The most important things that should be asked about PAYGO are not what have been asked over the past week or so, that is, to what it would and would not apply and how would it work. In fact, the most critical issue has almost nothing to do with PAYGO at all. The real question is what do we want a federal budget process to accomplish.
This is not as simple a question as it seems. PAYGO was originally intended to make it harder to increase rather than reduce the budget deficit. The plan was to use PAYGO and appropriations caps to keep the White House and Congress from adding to the red ink and allow economic growth to eliminate the deficit in the coming years.
But thats anything but the only choice for a federal budget process. For example, there could be an outcome-neutral process that can be used to increase or decrease the deficit or surplus depending on what Congress and the president determine is needed each year. This was, in fact, the goal of the Congressional Budget Act, which in 1974 stated no specific overall goals and instead simply set up a budget-writing process for Congress to use.

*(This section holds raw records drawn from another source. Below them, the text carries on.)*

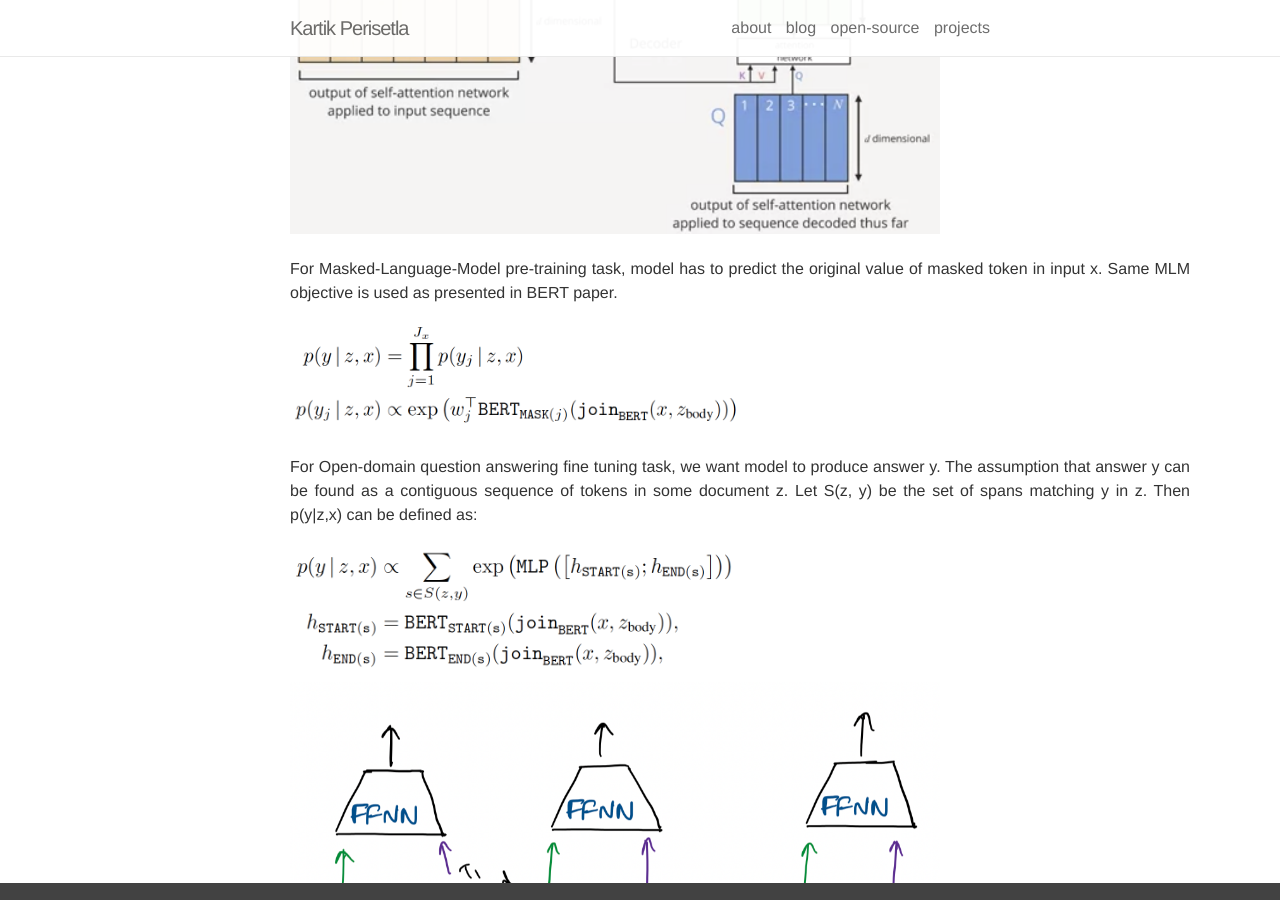
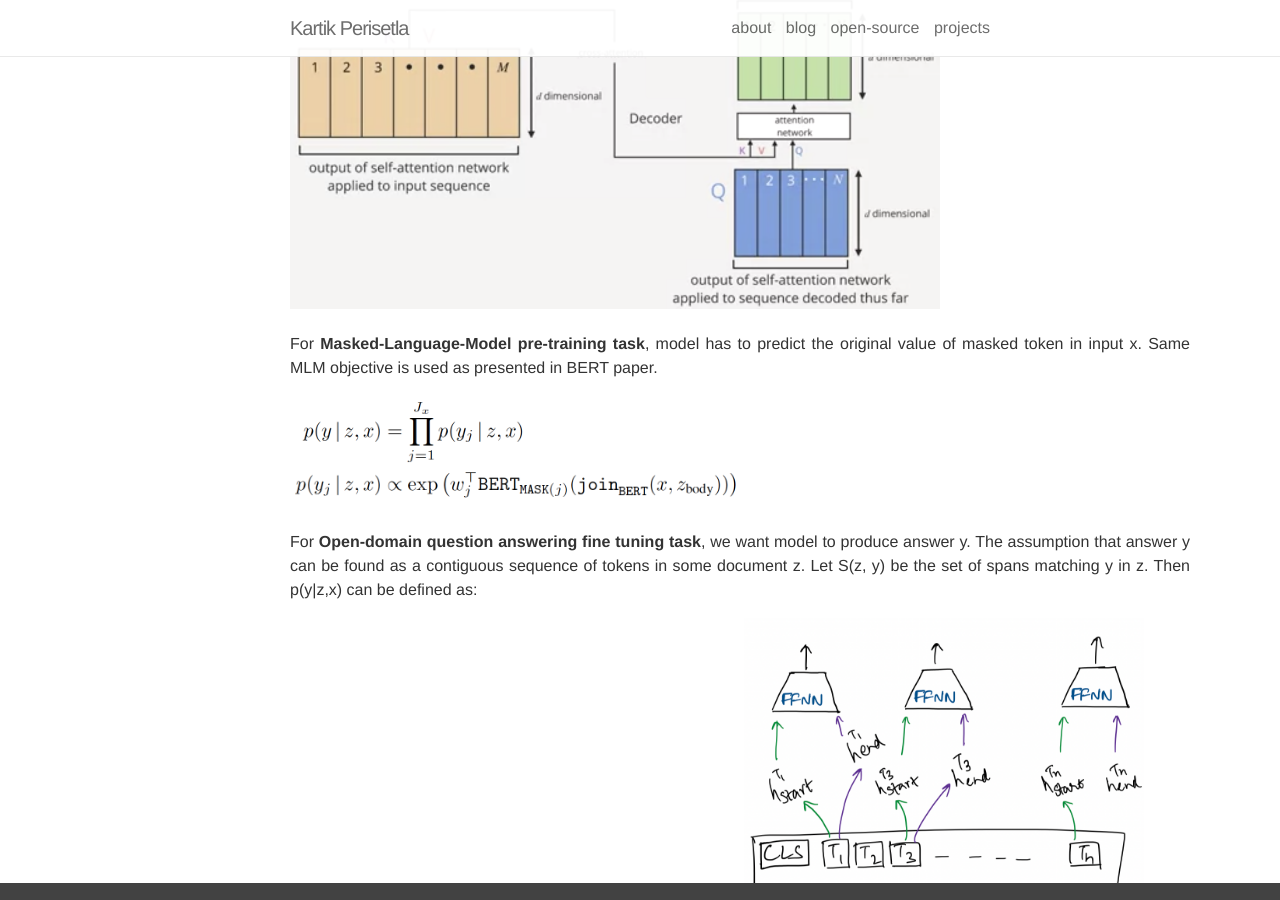
Before and after one commit to kartikperisetla/kartikperisetla.github.io, a Jekyll site: the page built from _posts/2021-02-10-retrieval-augmented-language-model-pre-training.markdown, in a window 1280 px wide and 900 px high, scrolled down 5204 px. Built offline with Jekyll 4.4.1, drawn with Linux system fonts in a browser that asks for light colours; nearby versions of some CDN libraries.

Commit message:
Update 2021-02-10-retrieval-augmented-language-model-pre-training.markdown

```diff
--- a/_posts/2021-02-10-retrieval-augmented-language-model-pre-training.markdown
+++ b/_posts/2021-02-10-retrieval-augmented-language-model-pre-training.markdown
@@ -131,7 +131,7 @@ The retriever is defined using a dense inner product model:
 <p align="justify">
 The relevance score f(x,z) between x and z is defined as inner product of the vector embeddings. The retrieval distribution is the softmax over all relevance scores. The detailed diagram of how Knowledge retriever works is shown below:
 </p>
-<img class="center" width="850px" src="{{ site.baseurl }}/assets/img/blog/knowledge_retriever.png"/><br/>
+<img class="center" width="950px" src="{{ site.baseurl }}/assets/img/blog/knowledge_retriever.png"/><br/>
 
 <h3>Knowledge Augmented Encoder</h3>
 <p align="justify">
@@ -143,15 +143,15 @@ input x and retrieved document z are joined into a single sequence and fed into
 <br/>
 
 <p align="justify">
-For Masked-Language-Model pre-training task, model has to predict the original value of masked token in input x. Same MLM objective is used as presented in BERT paper.
+For <b>Masked-Language-Model pre-training task</b>, model has to predict the original value of masked token in input x. Same MLM objective is used as presented in BERT paper.
 </p>
 <img class="center" width="450px" src="{{ site.baseurl }}/assets/img/blog/bert_mlm.png"/>
 
 <p align="justify">
-For Open-domain question answering fine tuning task, we want model to produce answer y. The assumption that answer y can be found as a contiguous sequence of tokens in some document z. Let S(z, y) be the set of spans matching y in z. Then p(y|z,x) can be defined as:
+For <b>Open-domain question answering fine tuning task</b>, we want model to produce answer y. The assumption that answer y can be found as a contiguous sequence of tokens in some document z. Let S(z, y) be the set of spans matching y in z. Then p(y|z,x) can be defined as:
 </p>
 <img class="center" width="450px" src="{{ site.baseurl }}/assets/img/blog/p_y_z_x.png"/>
-<img class="center" width="650px" src="{{ site.baseurl }}/assets/img/blog/realm_encoder.png"/>
+<img class="center" width="400px" src="{{ site.baseurl }}/assets/img/blog/realm_encoder.png"/>
 
 <h3>Training</h3>
 <p align="justify">
```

Other options include a process that requires making annual reductions in the deficit until the budget is balanced, going beyond balance by running a surplus and paying down the national debt, preventing tax increases or Social Security cuts, protecting military spending, and making it easier for Washington to pay for capital projects.
All of these options should sound familiar because they have all been repeatedly proposed, demanded, and debated since PAYGO and many of the other provisions of previous federal budget processes were allowed to expire. But no new budget process has been enacted during this time because no consensus has ever developed over what it should do.
The most important thing to keep in mind when considering the presidents plan is that it is not the main course. In fact, like salt and pepper in everything from cheeseburgers to tofu with mixed vegetables, PAYGO in some form has been included in each of these budget process proposals. It can easily be a part of every discussion and will add some fiscal taste to them all.
But its not a meal unto itself. It might work perfectly. It might be the single ingredient needed to transform the very nondescript cheeseburger you get at the typical casual dining chain restaurant into an unforgettable budget eating experience worthy of being featured on Diners, Drive-ins, and Dives on the Food Network.
But theres simply no way to determine that until you first know what youre attempting to cook.
Stan Collender is a partner at Qorvis Communications and author of The Guide to the Federal Budget. His blog is Capital Gains and Games.
Vice President Joe Biden waits to conduct a mock swearing-in ceremony with Sen. Brian Schatz, D-Hawaii, in the Capitol's Old Senate Chamber, December 2, 2014. Schatz was sworn in to serve the remainder of his term since he was appointed to the seat after Sen. Daniel Inouye, D-Hawaii, passed away.